The 1798 coat was white, single breasted, with a white standing collar 3cm high bearing a facing coloured patch 2.5cm wide by 4cm long, with a small button. The cuffs were facing-coloured, the skirts less voluminous and the turnbacks white with facing-coloured edging. Ten large buttons were on the breast and two on the rear, with two samll buttons on each cuff and one to each pair of turnbacks. A single strap was carried at the rear of the left shoulder, with a small button, and another strap (10cm long by 2.5cm wide), also of the coat colour, was carried at the left waist, fastened by a large button to secure the waist-belt. A white sleeved waistcoat with standing collar was worn under the coat, or carried in the valise in hot weather.


Cuirassier Trooper 1798 - In this year the bicorne was replaced by the classical helmet. German cavalry wore infantry style tunics with turnovers front and back; the breeches wee grey or white. Saddle furniture was red, edged in black-yellow lace and the Imperial cypher in the rear corner. A sheepskin saddle cloth covered the saddle holsters. Harness was black with brass fittings.

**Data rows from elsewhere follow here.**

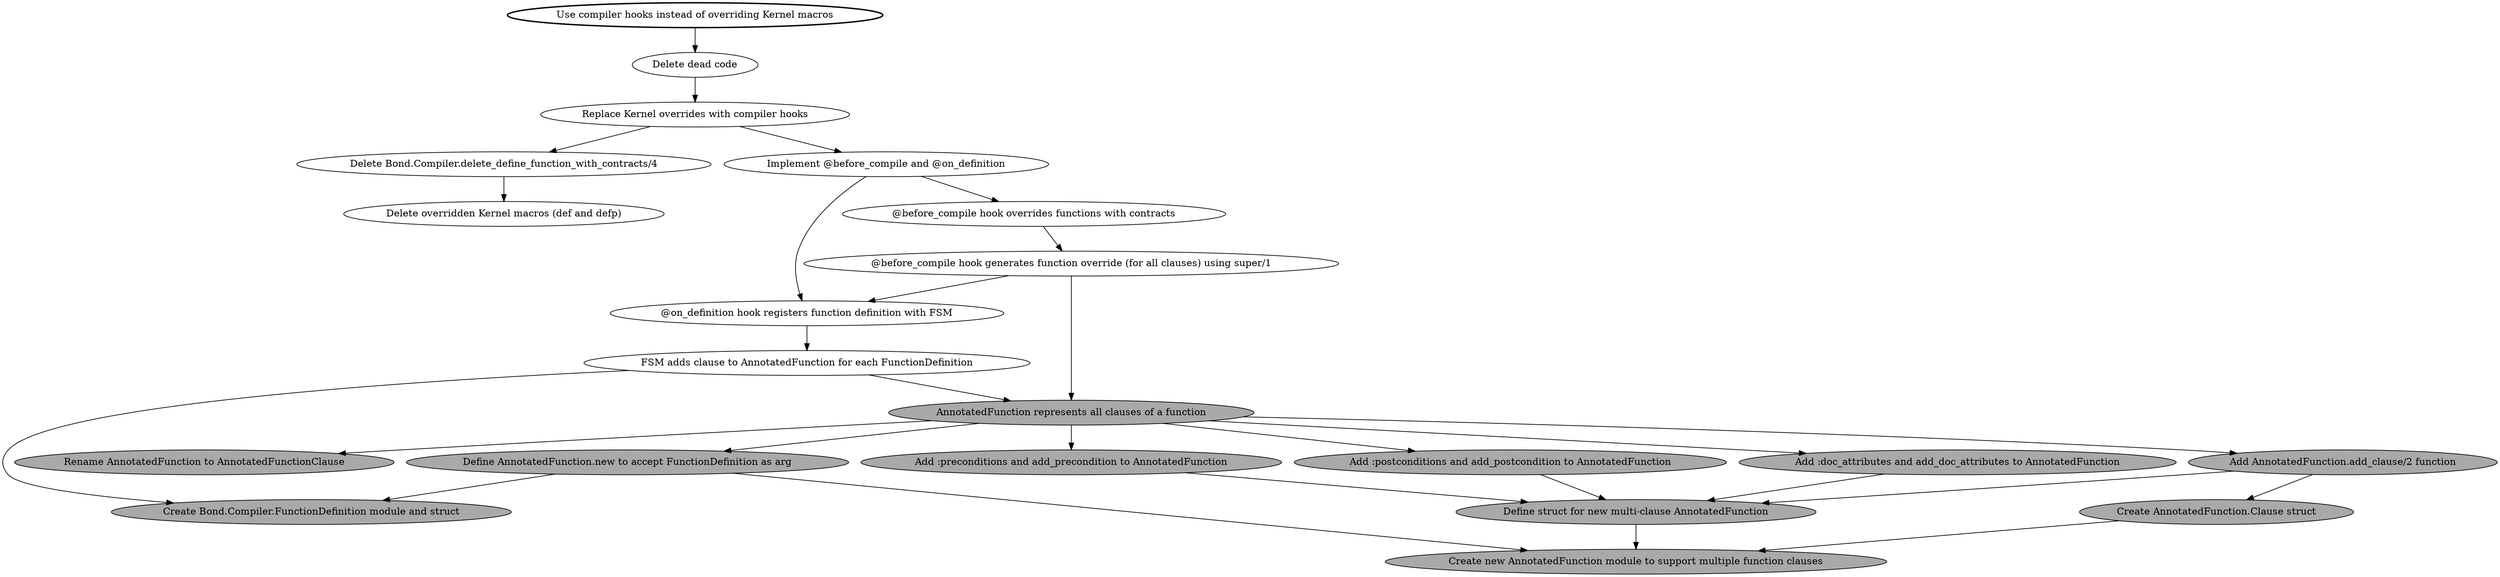
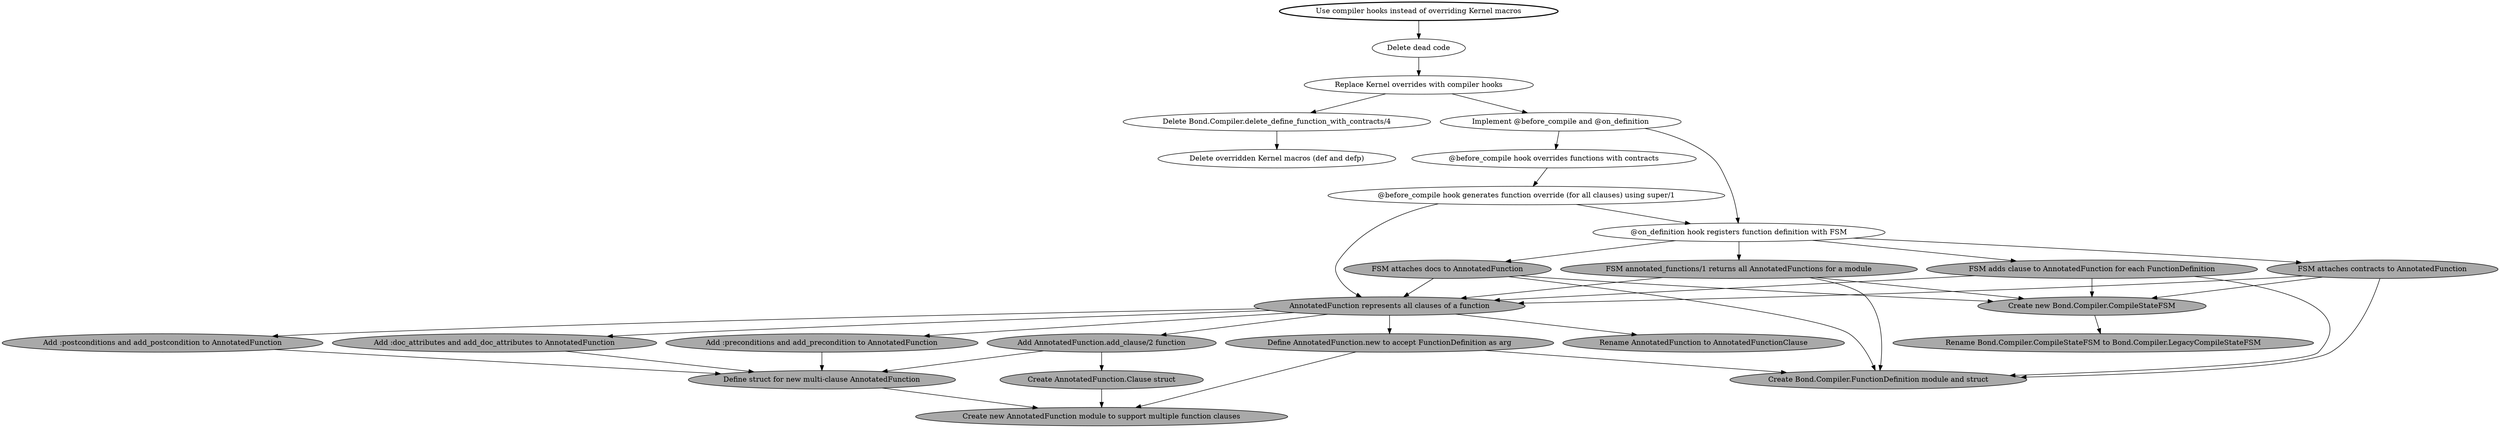
digraph {
  goal [label = "Use compiler hooks instead of overriding Kernel macros", style = bold]
  replace_kernel_overrides_with_compiler_hooks [label = "Replace Kernel overrides with compiler hooks"]

  delete_dead_code [label="Delete dead code"]
  delete_kernel_overrides [label = "Delete overridden Kernel macros (def and defp)"]
  delete_define_function_with_contracts [label="Delete Bond.Compiler.delete_define_function_with_contracts/4"]
  implement_compiler_hooks [label = "Implement @before_compile and @on_definition"]
  on_definition [label="@on_definition hook registers function definition with FSM"]
  before_compile [label="@before_compile hook overrides functions with contracts"]

  before_compile_generates_override [label="@before_compile hook generates function override (for all clauses) using super/1"]

  function_definition [label="Create Bond.Compiler.FunctionDefinition module and struct", fillcolor=darkgrey, style=filled]

  annotated_function_multi_clause [label="AnnotatedFunction represents all clauses of a function", fillcolor=darkgrey, style=filled]
  rename_annotated_function [label="Rename AnnotatedFunction to AnnotatedFunctionClause", fillcolor=darkgrey, style=filled]
  create_new_annotated_function [label="Create new AnnotatedFunction module to support multiple function clauses", fillcolor=darkgrey, style=filled]
  annotated_function_struct [label="Define struct for new multi-clause AnnotatedFunction", fillcolor=darkgrey, style=filled]
  annotated_function_new [label="Define AnnotatedFunction.new to accept FunctionDefinition as arg", fillcolor=darkgrey, style=filled]
  create_annotated_function_clause [label="Create AnnotatedFunction.Clause struct", fillcolor=darkgrey, style=filled]
  add_clause_to_annotated_function [label="Add AnnotatedFunction.add_clause/2 function", fillcolor=darkgrey, style=filled]
  add_preconditions_to_annotated_function [label="Add :preconditions and add_precondition to AnnotatedFunction", fillcolor=darkgrey, style=filled]
  add_postconditions_to_annotated_function [label="Add :postconditions and add_postcondition to AnnotatedFunction", fillcolor=darkgrey, style=filled]
  add_doc_attributes_to_annotated_function [label="Add :doc_attributes and add_doc_attributes to AnnotatedFunction", fillcolor=darkgrey, style=filled]

-   fsm_multi_clause_functions [label="FSM adds clause to AnnotatedFunction for each FunctionDefinition"]
+   rename_old_fsm [label="Rename Bond.Compiler.CompileStateFSM to Bond.Compiler.LegacyCompileStateFSM", fillcolor=darkgrey, style=filled]
+   create_new_fsm [label="Create new Bond.Compiler.CompileStateFSM", fillcolor=darkgrey, style=filled]
+   fsm_attaches_contract [label="FSM attaches contracts to AnnotatedFunction", fillcolor=darkgrey, style=filled]
+   fsm_attaches_docs [label="FSM attaches docs to AnnotatedFunction", fillcolor=darkgrey, style=filled]
+   fsm_multi_clause_functions [label="FSM adds clause to AnnotatedFunction for each FunctionDefinition", fillcolor=darkgrey, style=filled]
+   fsm_returns_all_annotated_functions [label="FSM annotated_functions/1 returns all AnnotatedFunctions for a module", fillcolor=darkgrey, style=filled]

  goal -> delete_dead_code -> replace_kernel_overrides_with_compiler_hooks
  replace_kernel_overrides_with_compiler_hooks -> delete_define_function_with_contracts -> delete_kernel_overrides
  replace_kernel_overrides_with_compiler_hooks -> implement_compiler_hooks
  implement_compiler_hooks -> {on_definition before_compile}
-   on_definition -> fsm_multi_clause_functions -> {function_definition annotated_function_multi_clause}
+   on_definition -> {fsm_multi_clause_functions fsm_attaches_contract fsm_attaches_docs fsm_returns_all_annotated_functions} -> {create_new_fsm function_definition annotated_function_multi_clause}
+   create_new_fsm -> rename_old_fsm
  annotated_function_multi_clause -> {rename_annotated_function add_clause_to_annotated_function annotated_function_new add_preconditions_to_annotated_function add_postconditions_to_annotated_function add_doc_attributes_to_annotated_function}
  {add_preconditions_to_annotated_function add_postconditions_to_annotated_function add_doc_attributes_to_annotated_function} -> annotated_function_struct
  annotated_function_struct -> create_new_annotated_function
  annotated_function_new -> {function_definition create_new_annotated_function}
  add_clause_to_annotated_function -> {create_annotated_function_clause annotated_function_struct}
  create_annotated_function_clause -> create_new_annotated_function
  before_compile -> before_compile_generates_override -> {on_definition annotated_function_multi_clause}
}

(Plate from: The Vienna Army Museum)


The black stock, white cloth breeches and stockings were similar to those worn by the infantry. The riding boots were reduced to a height 5cm below the kneecap, with spurs with a 2.5cm neck screwed into the heel. For service dress, overalls of 'mixed grey' cloth extended to the ankle, buttoned on the seaam, lined with canvas and strapped under the foot; only rarely are they shown in contemporary pictures with leather reinforcing. The overcoat remained as before, with a 6.5cm high standing collar bearing a facing-coloured patch 4cm high by 6.5cm long. Forage cap and mittens were in the same colour as the waistcoat. The white leather waist belt was worn over the coat, fastened with a brass S-clasp, and had sabre slings with two loops on the left side, to enable the scabbard to be raised up away from the legs, and for a pistol to be carried, on dismounted duty. The sabre was similar to that carried before, with the same white leather knot. The cartridge box held 30 cartridges, had no plate, and was worn upon a white leather shoulder belt 4.5cm wide.